Cotton has been cultivated for use in textiles since the fifth century BC. The development of large-scale spinning machines from 1738 onwards made it easier to turn raw fibres into cotton cloth, which led to Manchester becoming an early industrial centre. But the process of clearing the fibres from the seeds was very labour intensive and, while some primitive manual roller-based machines existed, they were clunky and hard to use. The breakthrough came when American inventor Eli Whitney designed the cotton gin, which dramatically sped up the process by pushing the cotton through a mesh.
As a result, making cotton cloth became much easier. The biggest effect would be felt in the US, where cotton exports shot up nearly 200 times between 1793 (the year Whitney invented the machine) and 1810. This was good for the US and the clothing manufacturers of Lancashire. It has also been credited with making slavery profitable, at a time when plantation owners were struggling to make money. Combined with the political power ‘King Cotton’ commanded, that helped keep slavery in place until 1865.

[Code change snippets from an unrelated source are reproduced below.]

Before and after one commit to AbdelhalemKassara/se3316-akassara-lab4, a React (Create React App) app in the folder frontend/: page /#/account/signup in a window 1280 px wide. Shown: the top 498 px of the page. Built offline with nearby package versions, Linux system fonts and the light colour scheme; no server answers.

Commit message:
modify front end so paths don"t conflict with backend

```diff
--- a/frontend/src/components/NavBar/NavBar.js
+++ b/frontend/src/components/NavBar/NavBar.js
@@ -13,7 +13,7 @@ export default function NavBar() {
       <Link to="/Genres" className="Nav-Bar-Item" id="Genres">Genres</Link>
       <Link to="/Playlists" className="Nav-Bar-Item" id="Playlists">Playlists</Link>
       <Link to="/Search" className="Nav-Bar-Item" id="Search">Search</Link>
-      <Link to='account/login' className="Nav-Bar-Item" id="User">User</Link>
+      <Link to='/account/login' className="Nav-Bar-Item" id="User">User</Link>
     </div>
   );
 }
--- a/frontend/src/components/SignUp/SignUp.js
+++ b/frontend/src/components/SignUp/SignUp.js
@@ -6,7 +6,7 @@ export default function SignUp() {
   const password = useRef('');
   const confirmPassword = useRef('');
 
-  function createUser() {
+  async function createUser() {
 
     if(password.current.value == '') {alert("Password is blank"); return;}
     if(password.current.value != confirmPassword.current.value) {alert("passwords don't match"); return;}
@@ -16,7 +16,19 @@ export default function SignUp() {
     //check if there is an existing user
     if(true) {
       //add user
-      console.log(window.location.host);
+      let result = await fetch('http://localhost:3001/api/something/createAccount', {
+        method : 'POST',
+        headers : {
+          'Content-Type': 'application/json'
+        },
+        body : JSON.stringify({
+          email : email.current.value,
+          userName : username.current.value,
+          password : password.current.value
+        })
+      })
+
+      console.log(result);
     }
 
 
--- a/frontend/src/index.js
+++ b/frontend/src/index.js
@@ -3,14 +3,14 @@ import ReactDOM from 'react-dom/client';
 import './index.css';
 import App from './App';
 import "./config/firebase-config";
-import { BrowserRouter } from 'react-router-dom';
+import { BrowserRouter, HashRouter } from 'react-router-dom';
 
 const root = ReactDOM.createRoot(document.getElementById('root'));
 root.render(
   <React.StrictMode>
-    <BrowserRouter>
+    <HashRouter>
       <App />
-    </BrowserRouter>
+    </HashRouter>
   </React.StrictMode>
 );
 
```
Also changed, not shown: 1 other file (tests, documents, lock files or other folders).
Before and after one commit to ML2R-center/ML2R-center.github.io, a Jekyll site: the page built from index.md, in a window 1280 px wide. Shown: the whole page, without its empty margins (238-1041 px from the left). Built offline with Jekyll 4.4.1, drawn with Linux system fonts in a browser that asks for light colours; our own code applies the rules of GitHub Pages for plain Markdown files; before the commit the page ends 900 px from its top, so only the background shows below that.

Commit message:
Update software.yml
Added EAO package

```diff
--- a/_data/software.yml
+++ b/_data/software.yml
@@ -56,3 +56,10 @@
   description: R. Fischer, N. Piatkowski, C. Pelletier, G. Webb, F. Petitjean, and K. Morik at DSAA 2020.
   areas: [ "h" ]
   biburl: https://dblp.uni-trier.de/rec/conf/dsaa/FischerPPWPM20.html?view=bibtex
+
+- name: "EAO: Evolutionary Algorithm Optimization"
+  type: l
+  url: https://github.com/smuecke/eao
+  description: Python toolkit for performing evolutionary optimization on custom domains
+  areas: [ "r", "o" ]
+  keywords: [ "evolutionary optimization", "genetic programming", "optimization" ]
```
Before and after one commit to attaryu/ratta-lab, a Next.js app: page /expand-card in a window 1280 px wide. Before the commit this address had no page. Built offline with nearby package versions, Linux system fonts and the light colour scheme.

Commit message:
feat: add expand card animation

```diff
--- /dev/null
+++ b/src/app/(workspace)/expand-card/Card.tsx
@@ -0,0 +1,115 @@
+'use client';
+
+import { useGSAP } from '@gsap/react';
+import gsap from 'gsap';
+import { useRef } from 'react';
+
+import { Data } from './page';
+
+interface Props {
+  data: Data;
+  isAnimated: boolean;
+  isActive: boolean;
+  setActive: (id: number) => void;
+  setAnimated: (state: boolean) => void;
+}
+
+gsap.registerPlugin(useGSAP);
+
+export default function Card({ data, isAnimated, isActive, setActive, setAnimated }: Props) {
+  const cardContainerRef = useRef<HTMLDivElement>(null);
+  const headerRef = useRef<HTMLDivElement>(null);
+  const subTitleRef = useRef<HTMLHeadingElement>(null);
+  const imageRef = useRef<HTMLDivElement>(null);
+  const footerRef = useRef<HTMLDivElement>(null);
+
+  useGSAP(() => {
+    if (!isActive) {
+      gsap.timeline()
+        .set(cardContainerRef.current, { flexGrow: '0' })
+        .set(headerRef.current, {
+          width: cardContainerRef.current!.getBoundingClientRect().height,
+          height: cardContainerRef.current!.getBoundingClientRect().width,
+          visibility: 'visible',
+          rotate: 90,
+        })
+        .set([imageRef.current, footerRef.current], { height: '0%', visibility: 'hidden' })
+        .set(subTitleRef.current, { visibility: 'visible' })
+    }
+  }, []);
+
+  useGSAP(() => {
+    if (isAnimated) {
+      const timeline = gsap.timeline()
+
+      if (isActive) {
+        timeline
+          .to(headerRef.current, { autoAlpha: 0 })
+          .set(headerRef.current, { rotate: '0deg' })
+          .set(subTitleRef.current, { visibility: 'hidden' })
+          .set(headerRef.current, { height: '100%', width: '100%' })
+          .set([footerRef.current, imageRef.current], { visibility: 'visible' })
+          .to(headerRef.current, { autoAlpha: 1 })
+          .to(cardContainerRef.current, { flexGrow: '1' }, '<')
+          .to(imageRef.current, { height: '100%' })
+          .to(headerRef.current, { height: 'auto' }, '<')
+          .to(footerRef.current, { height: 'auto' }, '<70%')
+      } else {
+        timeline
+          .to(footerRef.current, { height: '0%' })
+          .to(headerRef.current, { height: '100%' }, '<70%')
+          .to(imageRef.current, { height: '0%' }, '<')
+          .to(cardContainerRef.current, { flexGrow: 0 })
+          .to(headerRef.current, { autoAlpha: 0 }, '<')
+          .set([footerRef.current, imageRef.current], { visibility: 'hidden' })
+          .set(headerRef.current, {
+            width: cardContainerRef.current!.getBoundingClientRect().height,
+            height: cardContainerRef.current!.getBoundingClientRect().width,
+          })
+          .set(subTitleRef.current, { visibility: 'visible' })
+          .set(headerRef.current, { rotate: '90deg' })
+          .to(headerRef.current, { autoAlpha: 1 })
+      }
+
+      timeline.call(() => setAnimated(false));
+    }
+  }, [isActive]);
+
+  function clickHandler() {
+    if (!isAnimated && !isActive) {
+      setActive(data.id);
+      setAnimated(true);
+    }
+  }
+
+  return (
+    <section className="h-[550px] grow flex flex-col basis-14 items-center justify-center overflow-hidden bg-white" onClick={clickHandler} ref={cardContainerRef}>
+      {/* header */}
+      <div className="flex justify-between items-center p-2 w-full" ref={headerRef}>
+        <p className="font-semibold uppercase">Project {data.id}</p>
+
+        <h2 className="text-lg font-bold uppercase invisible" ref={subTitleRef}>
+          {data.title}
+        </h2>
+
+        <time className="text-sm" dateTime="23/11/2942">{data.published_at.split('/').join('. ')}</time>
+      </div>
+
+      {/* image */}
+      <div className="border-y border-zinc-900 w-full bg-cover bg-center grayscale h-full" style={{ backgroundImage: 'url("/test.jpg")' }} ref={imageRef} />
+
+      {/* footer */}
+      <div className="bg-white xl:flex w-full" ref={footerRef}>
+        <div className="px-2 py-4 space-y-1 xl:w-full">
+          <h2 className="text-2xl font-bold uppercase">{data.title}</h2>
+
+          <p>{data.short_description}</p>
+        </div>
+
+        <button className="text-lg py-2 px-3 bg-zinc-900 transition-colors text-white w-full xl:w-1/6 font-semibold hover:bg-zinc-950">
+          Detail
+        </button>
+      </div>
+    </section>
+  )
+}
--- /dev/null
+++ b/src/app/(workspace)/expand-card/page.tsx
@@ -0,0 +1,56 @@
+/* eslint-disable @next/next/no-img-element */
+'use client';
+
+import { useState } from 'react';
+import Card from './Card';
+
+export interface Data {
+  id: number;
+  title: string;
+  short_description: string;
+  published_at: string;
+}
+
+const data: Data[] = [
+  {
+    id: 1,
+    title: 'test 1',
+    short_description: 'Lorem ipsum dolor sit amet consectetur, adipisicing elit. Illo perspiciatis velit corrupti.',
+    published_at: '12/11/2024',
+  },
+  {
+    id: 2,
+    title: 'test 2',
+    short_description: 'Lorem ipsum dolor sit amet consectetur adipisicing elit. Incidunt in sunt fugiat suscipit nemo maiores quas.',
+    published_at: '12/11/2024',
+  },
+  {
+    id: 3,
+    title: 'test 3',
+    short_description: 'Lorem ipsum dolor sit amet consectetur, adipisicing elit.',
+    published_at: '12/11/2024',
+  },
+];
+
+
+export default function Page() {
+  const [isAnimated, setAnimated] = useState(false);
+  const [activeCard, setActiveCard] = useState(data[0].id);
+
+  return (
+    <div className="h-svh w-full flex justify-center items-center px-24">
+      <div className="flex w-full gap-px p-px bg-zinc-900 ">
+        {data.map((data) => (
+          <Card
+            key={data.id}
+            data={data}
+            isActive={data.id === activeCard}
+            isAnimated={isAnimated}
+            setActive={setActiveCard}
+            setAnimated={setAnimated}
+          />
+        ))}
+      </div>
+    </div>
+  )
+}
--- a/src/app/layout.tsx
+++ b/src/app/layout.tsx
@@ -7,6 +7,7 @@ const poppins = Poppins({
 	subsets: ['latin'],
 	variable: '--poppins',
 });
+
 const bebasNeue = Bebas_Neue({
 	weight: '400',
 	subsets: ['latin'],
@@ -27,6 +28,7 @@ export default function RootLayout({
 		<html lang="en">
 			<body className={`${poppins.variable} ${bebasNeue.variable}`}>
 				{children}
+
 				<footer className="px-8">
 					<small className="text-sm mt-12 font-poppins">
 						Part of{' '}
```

Ironically, Whitney did not make any money from his invention. Weak patent laws, disputes over who actually invented it, and a disastrous attempt to force owners to rent his machines, rather than buy them, resulted in mass piracy and bankruptcy. Whitney would later have a far more successful second career as one of the men responsible for developing the “American system of manufacturing”, ie, increasing economic efficiency through the use of machines.